Your task is to write out the entire listing exactly, omitting its pictures.

Data:

_____

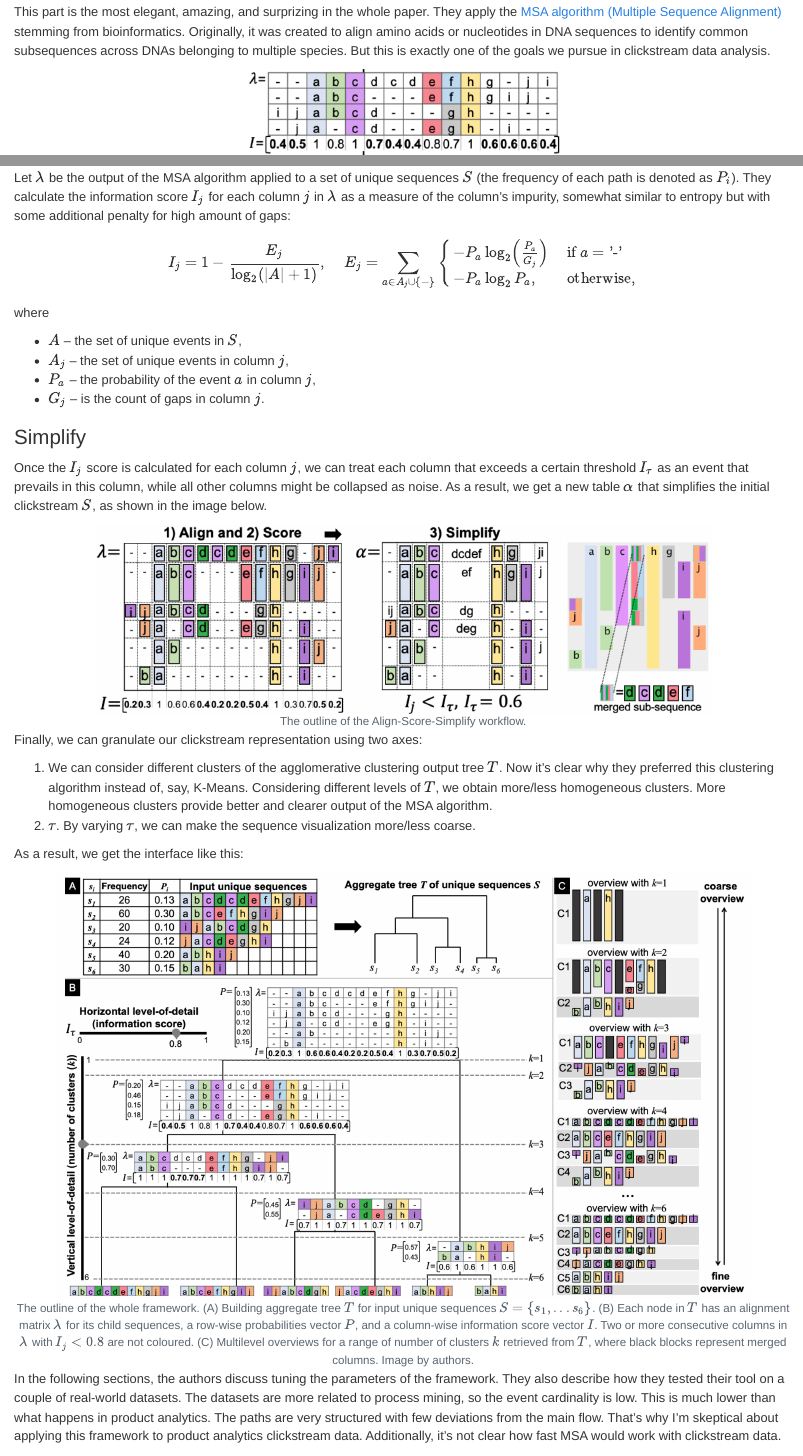
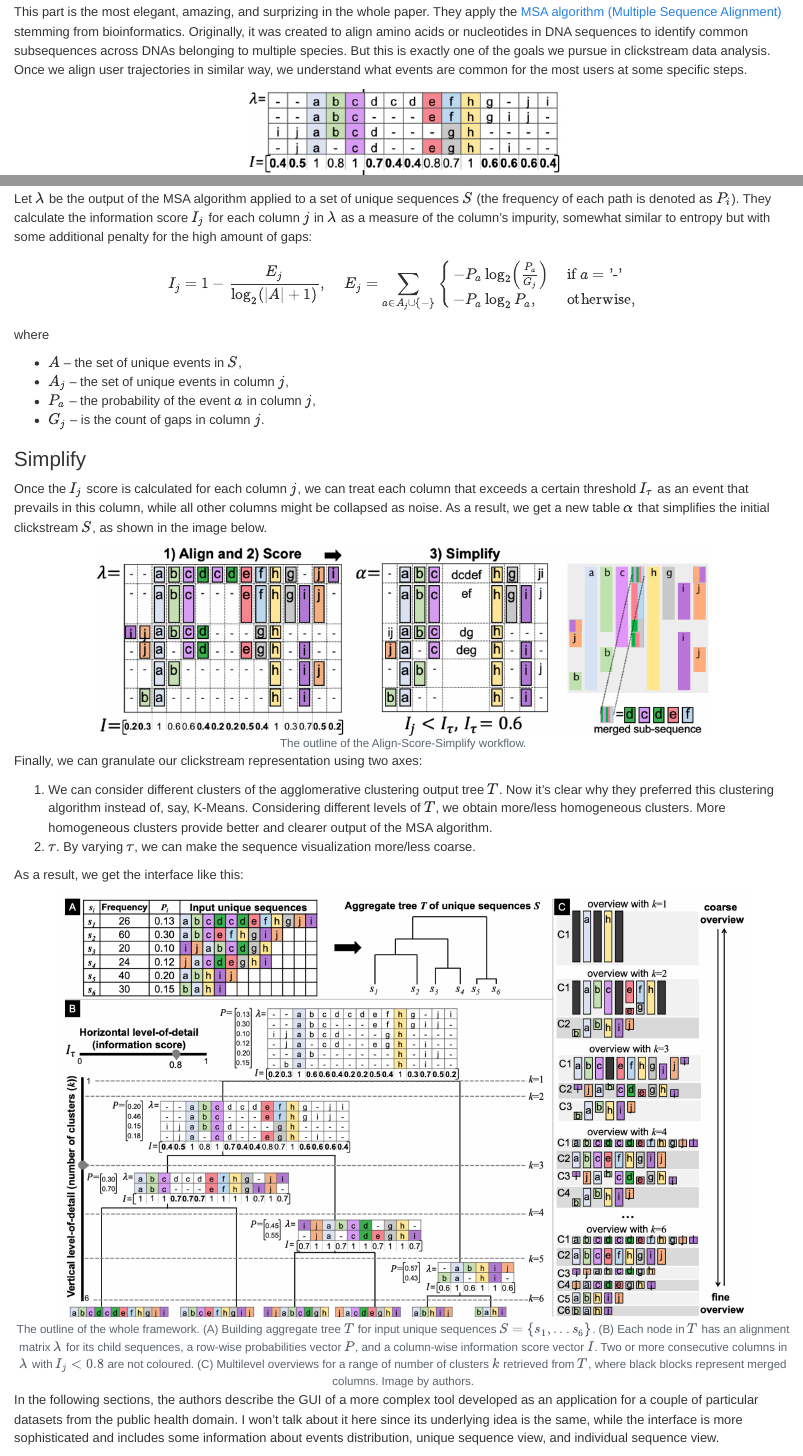
Before and after one commit to wowone/wowone.github.io, a Quarto document (posts/2024-11-05_Sequen-C/index.qmd): the page in a window 1100 px wide, from 710 px down, and a second part further down, joined at a grey line. Rendered offline with R 4.5, knitr and Pandoc in place of Quarto, with nearby package versions.

Commit message:
post update

```diff
--- a/posts/2024-11-05_Sequen-C/index.qmd
+++ b/posts/2024-11-05_Sequen-C/index.qmd
@@ -19,7 +19,7 @@
 The first problem is addressed by applying (agglomerative) clustering. I'll explain further why they chose this algorithm. The second problem is solved using their framework called Align-Score-Simplify.
 
 ### Align
-This part is the most elegant, amazing, and surprizing in the whole paper. They apply the [MSA algorithm (Multiple Sequence Alignment)](https://en.wikipedia.org/wiki/Multiple_sequence_alignment) stemming from bioinformatics. Originally, it was created to align amino acids or nucleotides in DNA sequences to identify common subsequences across DNAs belonging to multiple species. But this is exactly one of the goals we pursue in clickstream data analysis.
+This part is the most elegant, amazing, and surprizing in the whole paper. They apply the [MSA algorithm (Multiple Sequence Alignment)](https://en.wikipedia.org/wiki/Multiple_sequence_alignment) stemming from bioinformatics. Originally, it was created to align amino acids or nucleotides in DNA sequences to identify common subsequences across DNAs belonging to multiple species. But this is exactly one of the goals we pursue in clickstream data analysis. Once we align user trajectories in similar way, we understand what events are common for the most users at some specific steps.
 
 <figure><center>
 <img src="MSA_example.png" height=100>
@@ -28,7 +28,7 @@
 
 ### Score
 
-Let $\lambda$ be the output of the MSA algorithm applied to a set of unique sequences $S$ (the frequency of each path is denoted as $P_i$). They calculate the information score $I_j$ for each column $j$ in $\lambda$ as a measure of the column's impurity, somewhat similar to entropy but with some additional penalty for high amount of gaps:
+Let $\lambda$ be the output of the MSA algorithm applied to a set of unique sequences $S$ (the frequency of each path is denoted as $P_i$). They calculate the information score $I_j$ for each column $j$ in $\lambda$ as a measure of the column's impurity, somewhat similar to entropy but with some additional penalty for the high amount of gaps:
 
 $$
 I_j = 1 - \frac{E_j}{\log_2(|A| + 1)}, \;\;\;\; E_j = \sum_{a\in A_j\cup\{-\}}
@@ -65,4 +65,4 @@
 <figcaption>The outline of the whole framework. (A) Building aggregate tree $T$ for input unique sequences $S = \{s_1, ...s_6\}$. (B) Each node in $T$ has an alignment matrix $\lambda$ for its child sequences, a row-wise probabilities vector $P$, and a column-wise information score vector $I$. Two or more consecutive columns in $\lambda$ with $I_j < 0.8$ are not coloured. (C) Multilevel overviews for a range of number of clusters $k$ retrieved from $T$, where black blocks represent merged columns. Image by authors.</figcaption>
 </center></figure>
 
-In the following sections, the authors discuss tuning the parameters of the framework. They also describe how they tested their tool on a couple of real-world datasets. The datasets are more related to process mining, so the event cardinality is low. This is much lower than what happens in product analytics. The paths are very structured with few deviations from the main flow. That's why I'm skeptical about applying this framework to product analytics clickstream data. Additionally, it's not clear how fast MSA would work with clickstream data.
+In the following sections, the authors describe the GUI of a more complex tool developed as an application for a couple of particular datasets from the public health domain. I won't talk about it here since its underlying idea is the same, while the interface is more sophisticated and includes some information about events distribution, unique sequence view, and individual sequence view.
```
Also changed, not shown: docs/search.json, posts/2024-11-05_Sequen-C/index.qmd (2 more changed lines), 4 other files.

_____

Exercise answer:
Before and after one commit to wowone/wowone.github.io, a Quarto document (posts/2024-11-05_Sequen-C/index.qmd): the page in a window 1100 px wide, from 710 px down, and a second part further down, joined at a grey line. Rendered offline with R 4.5, knitr and Pandoc in place of Quarto, with nearby package versions.

Commit message:
post update

```diff
--- a/posts/2024-11-05_Sequen-C/index.qmd
+++ b/posts/2024-11-05_Sequen-C/index.qmd
@@ -19,7 +19,7 @@
 The first problem is addressed by applying (agglomerative) clustering. I'll explain further why they chose this algorithm. The second problem is solved using their framework called Align-Score-Simplify.
 
 ### Align
-This part is the most elegant, amazing, and surprizing in the whole paper. They apply the [MSA algorithm (Multiple Sequence Alignment)](https://en.wikipedia.org/wiki/Multiple_sequence_alignment) stemming from bioinformatics. Originally, it was created to align amino acids or nucleotides in DNA sequences to identify common subsequences across DNAs belonging to multiple species. But this is exactly one of the goals we pursue in clickstream data analysis.
+This part is the most elegant, amazing, and surprizing in the whole paper. They apply the [MSA algorithm (Multiple Sequence Alignment)](https://en.wikipedia.org/wiki/Multiple_sequence_alignment) stemming from bioinformatics. Originally, it was created to align amino acids or nucleotides in DNA sequences to identify common subsequences across DNAs belonging to multiple species. But this is exactly one of the goals we pursue in clickstream data analysis. Once we align user trajectories in similar way, we understand what events are common for the most users at some specific steps.
 
 <figure><center>
 <img src="MSA_example.png" height=100>
@@ -28,7 +28,7 @@
 
 ### Score
 
-Let $\lambda$ be the output of the MSA algorithm applied to a set of unique sequences $S$ (the frequency of each path is denoted as $P_i$). They calculate the information score $I_j$ for each column $j$ in $\lambda$ as a measure of the column's impurity, somewhat similar to entropy but with some additional penalty for high amount of gaps:
+Let $\lambda$ be the output of the MSA algorithm applied to a set of unique sequences $S$ (the frequency of each path is denoted as $P_i$). They calculate the information score $I_j$ for each column $j$ in $\lambda$ as a measure of the column's impurity, somewhat similar to entropy but with some additional penalty for the high amount of gaps:
 
 $$
 I_j = 1 - \frac{E_j}{\log_2(|A| + 1)}, \;\;\;\; E_j = \sum_{a\in A_j\cup\{-\}}
@@ -65,4 +65,4 @@
 <figcaption>The outline of the whole framework. (A) Building aggregate tree $T$ for input unique sequences $S = \{s_1, ...s_6\}$. (B) Each node in $T$ has an alignment matrix $\lambda$ for its child sequences, a row-wise probabilities vector $P$, and a column-wise information score vector $I$. Two or more consecutive columns in $\lambda$ with $I_j < 0.8$ are not coloured. (C) Multilevel overviews for a range of number of clusters $k$ retrieved from $T$, where black blocks represent merged columns. Image by authors.</figcaption>
 </center></figure>
 
-In the following sections, the authors discuss tuning the parameters of the framework. They also describe how they tested their tool on a couple of real-world datasets. The datasets are more related to process mining, so the event cardinality is low. This is much lower than what happens in product analytics. The paths are very structured with few deviations from the main flow. That's why I'm skeptical about applying this framework to product analytics clickstream data. Additionally, it's not clear how fast MSA would work with clickstream data.
+In the following sections, the authors describe the GUI of a more complex tool developed as an application for a couple of particular datasets from the public health domain. I won't talk about it here since its underlying idea is the same, while the interface is more sophisticated and includes some information about events distribution, unique sequence view, and individual sequence view.
```
Also changed, not shown: docs/search.json, posts/2024-11-05_Sequen-C/index.qmd (2 more changed lines), 4 other files.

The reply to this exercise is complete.